Igor IgorChe was the first who was not afraid to get an assessment of his analytical skills.
The hand was played on tilt. The opponent is a slightly -ev reg. At that time there were no statistics on it.
Error in the opening ranges. I don't usually open JTo with MP.
The flop gives us an open-ended straight draw. The opponent's range also hits this board well.
I plan on betting at least 2/3 the pot to knock out a pair of eights, pocket pairs 33-77, and other potential opponent equity with two bets.
The villain raises three times the bet. His raising range consists of sets, two pair, almost all open-ended straight draws, and sometimes gutshot straight draws.
The pot odds are 26%, which allows us to call the raise.
My opponent bets a little, I give him only sets and two pair in the range, and having chances to get there, I decide to bluff by raising the turn and, possibly, push the river on certain cards. I get a call.
A disgusting card has come, and the opponent checks. I got some showdown value since I now have two pair, but the sets turned into full houses.
I figured that by improving to a full house, most opponents would donk here, perhaps a small amount. Apparently, pushing from me was for value.

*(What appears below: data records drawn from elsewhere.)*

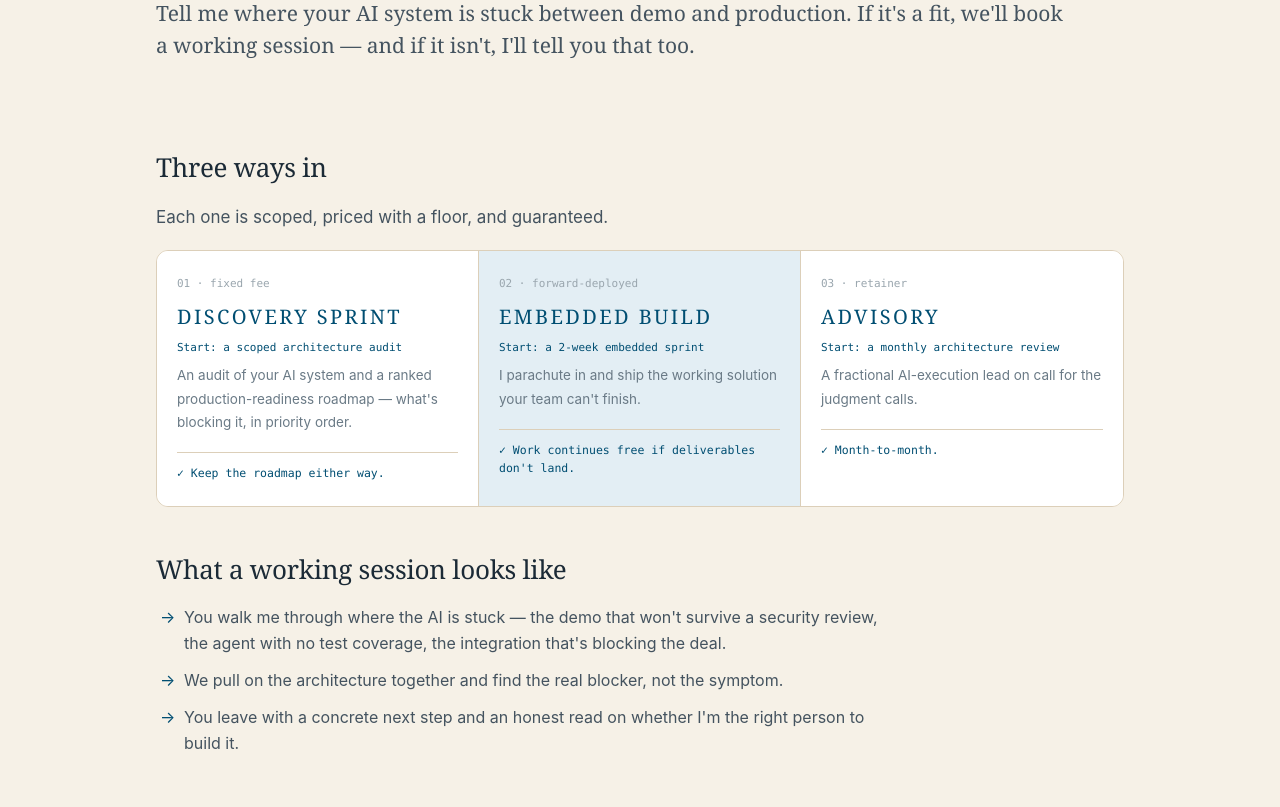
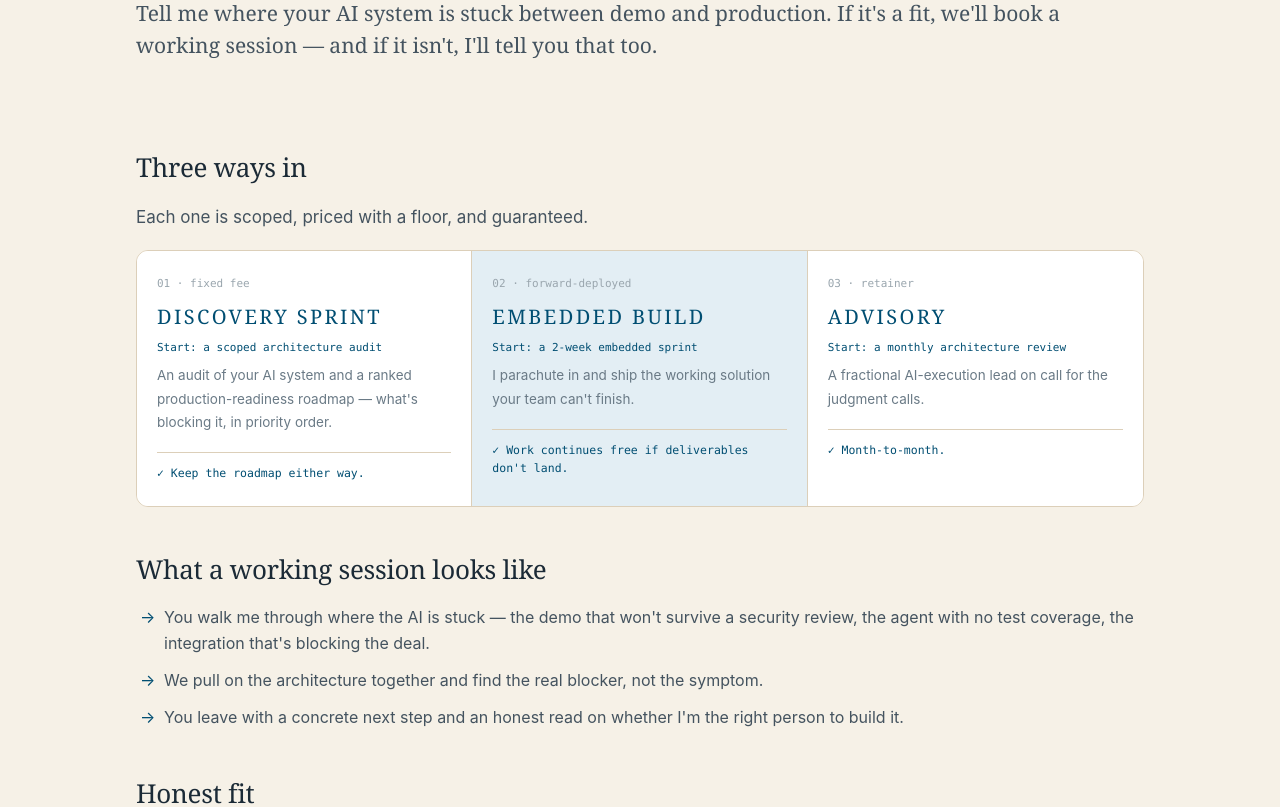
Before and after one commit to NicRios/nick-site-preview, a plain HTML site: page spin1/contact.html in a window 1280 px wide. Shown: the part 309-1116 px from the top of the page. Drawn offline with Linux system fonts and the light colour scheme.

Commit message:
spin1: wide pages fill full width (1080, matches homepage); remove inner prose cap so body aligns with header and resizes fluidly

```diff
--- a/spin1/sub.css
+++ b/spin1/sub.css
@@ -21,10 +21,9 @@ nav .wrap{display:flex;justify-content:space-between;align-items:center;height:6
 
 /* article */
 .artwrap{width:100%;max-width:760px;margin:0 auto;padding:0 clamp(20px,5vw,36px)}
-/* wide variant for grid/listing pages (contact, case studies, field-notes index) */
-.artwrap.wide{max-width:1040px}
-.artwrap.wide .dek{max-width:78ch}
-.artwrap.wide .art>p,.artwrap.wide .art>ul,.artwrap.wide .art>ol,.artwrap.wide .art>blockquote{max-width:72ch}
+/* wide variant for grid/listing pages (contact, case studies, field-notes index) —
+   fills the same width as the homepage and the page header, fluid below that */
+.artwrap.wide{max-width:1080px}
 .arthead{padding:clamp(52px,9vw,84px) 0 30px}
 .back{font-family:var(--mono);font-size:12px;color:var(--muted);display:inline-flex;align-items:center;gap:7px;transition:.2s}
 .back:hover{color:var(--accent);gap:11px}
```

Expert analysis (Alexander shpr0ta , GreenLine fund trainer)
The opponent is a slightly -ev reg.
What information does this statement give? Do you understand why this reg plays in the red? If not, then this is unnecessary information that only prevents you from concentrating on what is important.
Error opening JTo with MP.

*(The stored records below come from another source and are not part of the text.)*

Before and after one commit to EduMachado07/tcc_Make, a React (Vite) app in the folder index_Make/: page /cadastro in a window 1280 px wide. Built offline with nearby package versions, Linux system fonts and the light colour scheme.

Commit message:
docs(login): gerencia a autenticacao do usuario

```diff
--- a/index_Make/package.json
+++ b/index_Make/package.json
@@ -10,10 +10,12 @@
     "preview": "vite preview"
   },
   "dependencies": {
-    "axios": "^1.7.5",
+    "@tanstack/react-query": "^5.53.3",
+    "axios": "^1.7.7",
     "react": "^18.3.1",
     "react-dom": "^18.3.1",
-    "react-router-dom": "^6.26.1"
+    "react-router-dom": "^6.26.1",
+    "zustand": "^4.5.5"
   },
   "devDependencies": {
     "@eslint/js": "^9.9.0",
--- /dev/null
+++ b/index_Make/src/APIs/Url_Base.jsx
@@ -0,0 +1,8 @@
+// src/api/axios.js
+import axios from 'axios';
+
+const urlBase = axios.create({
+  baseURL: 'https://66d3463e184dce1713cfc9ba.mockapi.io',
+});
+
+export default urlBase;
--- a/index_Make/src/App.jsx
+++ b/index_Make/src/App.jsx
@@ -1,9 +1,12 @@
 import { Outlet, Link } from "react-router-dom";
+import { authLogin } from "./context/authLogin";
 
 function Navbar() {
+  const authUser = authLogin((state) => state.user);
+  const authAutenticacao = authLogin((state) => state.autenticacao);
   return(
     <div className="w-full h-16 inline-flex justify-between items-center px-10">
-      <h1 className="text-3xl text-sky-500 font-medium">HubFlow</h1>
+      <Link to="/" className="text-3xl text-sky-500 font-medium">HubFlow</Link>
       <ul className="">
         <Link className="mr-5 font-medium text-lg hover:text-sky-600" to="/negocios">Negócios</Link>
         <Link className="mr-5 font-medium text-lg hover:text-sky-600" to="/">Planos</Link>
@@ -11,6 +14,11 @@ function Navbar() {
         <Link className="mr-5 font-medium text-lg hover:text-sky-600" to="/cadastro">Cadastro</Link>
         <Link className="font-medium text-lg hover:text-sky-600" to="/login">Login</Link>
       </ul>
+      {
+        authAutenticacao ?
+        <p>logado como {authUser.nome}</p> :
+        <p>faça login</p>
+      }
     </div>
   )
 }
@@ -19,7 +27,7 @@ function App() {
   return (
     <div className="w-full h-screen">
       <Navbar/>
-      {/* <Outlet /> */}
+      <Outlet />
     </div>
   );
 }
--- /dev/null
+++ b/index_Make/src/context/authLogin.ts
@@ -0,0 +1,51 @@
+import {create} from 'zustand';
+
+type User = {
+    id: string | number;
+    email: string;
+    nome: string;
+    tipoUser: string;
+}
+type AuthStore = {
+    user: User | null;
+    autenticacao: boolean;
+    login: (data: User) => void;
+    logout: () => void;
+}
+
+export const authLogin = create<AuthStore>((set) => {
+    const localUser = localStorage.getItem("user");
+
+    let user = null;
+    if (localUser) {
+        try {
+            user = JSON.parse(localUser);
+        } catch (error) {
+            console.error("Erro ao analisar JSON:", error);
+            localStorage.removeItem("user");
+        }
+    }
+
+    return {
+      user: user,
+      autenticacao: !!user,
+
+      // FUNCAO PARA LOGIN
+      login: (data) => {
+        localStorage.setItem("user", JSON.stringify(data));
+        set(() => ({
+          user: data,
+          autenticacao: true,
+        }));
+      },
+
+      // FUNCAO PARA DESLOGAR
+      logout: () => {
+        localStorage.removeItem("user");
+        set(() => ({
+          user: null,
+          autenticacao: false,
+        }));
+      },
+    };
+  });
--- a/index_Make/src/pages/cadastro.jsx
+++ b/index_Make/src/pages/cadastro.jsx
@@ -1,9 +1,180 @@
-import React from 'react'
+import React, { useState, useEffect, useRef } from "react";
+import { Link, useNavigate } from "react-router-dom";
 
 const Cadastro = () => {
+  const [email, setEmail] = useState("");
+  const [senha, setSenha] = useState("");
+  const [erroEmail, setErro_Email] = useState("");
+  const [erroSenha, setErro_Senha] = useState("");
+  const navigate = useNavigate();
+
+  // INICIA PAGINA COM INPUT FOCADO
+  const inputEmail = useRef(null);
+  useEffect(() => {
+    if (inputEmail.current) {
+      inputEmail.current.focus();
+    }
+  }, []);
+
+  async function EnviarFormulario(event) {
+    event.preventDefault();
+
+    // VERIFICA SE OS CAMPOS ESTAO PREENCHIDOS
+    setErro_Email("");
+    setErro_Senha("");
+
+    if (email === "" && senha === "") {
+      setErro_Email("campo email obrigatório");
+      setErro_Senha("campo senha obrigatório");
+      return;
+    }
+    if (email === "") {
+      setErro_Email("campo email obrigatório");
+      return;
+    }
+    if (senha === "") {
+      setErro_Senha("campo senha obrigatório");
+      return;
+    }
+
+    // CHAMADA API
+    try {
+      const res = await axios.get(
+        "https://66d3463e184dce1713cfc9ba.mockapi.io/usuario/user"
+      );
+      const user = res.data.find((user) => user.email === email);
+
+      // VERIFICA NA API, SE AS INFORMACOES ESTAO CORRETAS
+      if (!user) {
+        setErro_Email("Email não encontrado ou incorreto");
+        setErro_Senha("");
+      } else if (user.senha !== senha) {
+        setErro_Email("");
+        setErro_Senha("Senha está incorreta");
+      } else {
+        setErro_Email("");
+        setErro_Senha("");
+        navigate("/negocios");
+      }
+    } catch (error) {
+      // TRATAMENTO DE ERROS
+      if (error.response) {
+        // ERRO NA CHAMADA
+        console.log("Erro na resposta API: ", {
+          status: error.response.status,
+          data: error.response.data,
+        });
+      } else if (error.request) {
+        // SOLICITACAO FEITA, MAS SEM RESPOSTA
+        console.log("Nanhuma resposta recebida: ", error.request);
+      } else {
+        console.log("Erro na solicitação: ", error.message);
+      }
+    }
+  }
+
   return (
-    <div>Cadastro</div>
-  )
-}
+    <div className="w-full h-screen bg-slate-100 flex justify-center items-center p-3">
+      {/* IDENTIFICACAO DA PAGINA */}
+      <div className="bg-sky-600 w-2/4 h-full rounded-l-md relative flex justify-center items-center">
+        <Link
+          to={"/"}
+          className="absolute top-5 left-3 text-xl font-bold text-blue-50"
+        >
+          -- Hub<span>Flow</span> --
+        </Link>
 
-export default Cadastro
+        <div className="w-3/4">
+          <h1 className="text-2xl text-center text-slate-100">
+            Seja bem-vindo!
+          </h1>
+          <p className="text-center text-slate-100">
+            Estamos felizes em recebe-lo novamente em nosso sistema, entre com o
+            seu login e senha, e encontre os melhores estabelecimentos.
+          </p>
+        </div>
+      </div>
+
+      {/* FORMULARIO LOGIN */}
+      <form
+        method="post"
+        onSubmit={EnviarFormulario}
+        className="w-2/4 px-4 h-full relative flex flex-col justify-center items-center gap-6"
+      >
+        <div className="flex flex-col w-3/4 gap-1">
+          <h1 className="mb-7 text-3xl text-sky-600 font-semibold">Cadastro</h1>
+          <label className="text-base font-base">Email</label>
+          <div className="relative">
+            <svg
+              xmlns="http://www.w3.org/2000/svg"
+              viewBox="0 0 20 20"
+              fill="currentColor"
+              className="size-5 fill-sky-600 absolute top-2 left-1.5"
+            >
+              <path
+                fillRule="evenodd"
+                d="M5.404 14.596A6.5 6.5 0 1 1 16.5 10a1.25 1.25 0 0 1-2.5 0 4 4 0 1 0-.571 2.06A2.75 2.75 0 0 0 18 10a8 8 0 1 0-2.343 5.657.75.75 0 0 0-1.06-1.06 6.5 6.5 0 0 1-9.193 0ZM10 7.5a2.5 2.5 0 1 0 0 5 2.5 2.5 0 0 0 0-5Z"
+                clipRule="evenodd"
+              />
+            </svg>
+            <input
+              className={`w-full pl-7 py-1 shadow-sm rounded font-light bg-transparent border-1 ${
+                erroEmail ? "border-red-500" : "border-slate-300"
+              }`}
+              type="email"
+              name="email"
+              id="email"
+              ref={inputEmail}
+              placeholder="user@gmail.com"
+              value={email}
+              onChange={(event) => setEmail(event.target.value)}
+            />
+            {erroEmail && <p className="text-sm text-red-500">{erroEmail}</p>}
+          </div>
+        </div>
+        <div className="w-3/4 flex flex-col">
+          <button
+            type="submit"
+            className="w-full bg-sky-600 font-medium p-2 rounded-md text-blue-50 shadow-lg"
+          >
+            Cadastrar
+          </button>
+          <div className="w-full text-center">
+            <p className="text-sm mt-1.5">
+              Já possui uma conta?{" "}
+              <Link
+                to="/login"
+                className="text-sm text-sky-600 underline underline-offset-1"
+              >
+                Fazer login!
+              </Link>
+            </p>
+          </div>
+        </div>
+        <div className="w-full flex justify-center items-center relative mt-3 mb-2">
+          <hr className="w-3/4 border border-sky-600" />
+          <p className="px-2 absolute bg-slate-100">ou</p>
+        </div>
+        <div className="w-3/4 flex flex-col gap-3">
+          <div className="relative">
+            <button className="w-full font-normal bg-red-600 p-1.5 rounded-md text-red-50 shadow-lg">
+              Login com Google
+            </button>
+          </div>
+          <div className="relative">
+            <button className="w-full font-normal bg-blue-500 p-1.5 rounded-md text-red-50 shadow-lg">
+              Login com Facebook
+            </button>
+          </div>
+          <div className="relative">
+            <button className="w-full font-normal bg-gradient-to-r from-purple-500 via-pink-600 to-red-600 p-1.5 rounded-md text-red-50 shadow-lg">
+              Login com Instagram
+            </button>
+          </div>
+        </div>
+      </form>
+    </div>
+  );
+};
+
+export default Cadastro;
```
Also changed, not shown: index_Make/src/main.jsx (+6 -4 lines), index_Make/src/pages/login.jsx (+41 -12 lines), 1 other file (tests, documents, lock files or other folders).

I wouldn't call it a mistake. But here you need to understand that the higher the rake, the less we want to start marginal hands pre-flop. Given the limit, I think you can fold.
The board gives us an open-ended straight draw. I plan on betting at least 2/3 the pot to knock out a pair of eights, and pocket pairs 33-77.
I think you can bet the flop for different sizes. The main mistake here is to think about what we want to bluff out, and not about what value bets we will have and for what size. Value first, then bluffs. If your plan is only to knock out the equity of some A-high, K-high hands, and small pockets, and at the same time you plan to bet at least two streets, then I see no reason to start with two/thirds the pot. After betting like this on the flop, we will have much less fold equity on the turn than if we pick a line that starts with 1/3 of the pot.
Opponent raises. His raising range consists of sets, two pair, almost all open-ended and sometimes gutshot straight draws.
Agree. Given that we have the nut OESD, we can't fold.
Villain bets low on the turn, and I give him only sets and two pair in his range. I decide to raise as a bluff.
What's the point of bluff-raising against a range that, according to your analysis, is all nuts? The basic rule of bluffing is to beat hands that are better, which means there must be fold equity. If you give him such a strong range, then fold equity = 0. Therefore, there is no point in bluffing.
However, I wouldn't see his small bet as just the nuts. More often than not, people will play greedily with sets and two pair even on this turn. Therefore, by default, I would consider his bet as a weakness, respectively, the ten can be raised for value.
River. It's a lousy card, I've got showdown value, but I still get it.
This thought process is completely played without logic. First, on the turn, you give him the nuts, but you're bluffing in the process. You think the river is disgusting, but you bet, although you have the opportunity to see the showdown for free.
I figured that by improving to a full house, most opponents would donk here.
In general, the “raise + bet-call + donk” line is so rare that it is difficult to analyze it somehow. Most opponents won't play a set or two pair on the turn with a third of the pot. Therefore, I consider all these arguments on the river to be superfluous.
In fact, I think we can raise the turn for value with this size and shove the river for value since the line is weak most of the time and there will be very few better hands. Either don't raise the turn or bet the river.
The main advice that can be given to a player is to build your strategy based on value, and not on bluffs. That is, in any situation where we make an aggressive action, be it a bet or a raise, we first need to think about our value bets and what size we want to use with them. And only then do we think about bluffs. Because not only is the number of bluffs tied to the number of value bets but bluff sizing is tied to value bet sizing, especially on early streets. In this hand, we immediately began to build our thoughts on bluffs and tried to knock something out of our opponent.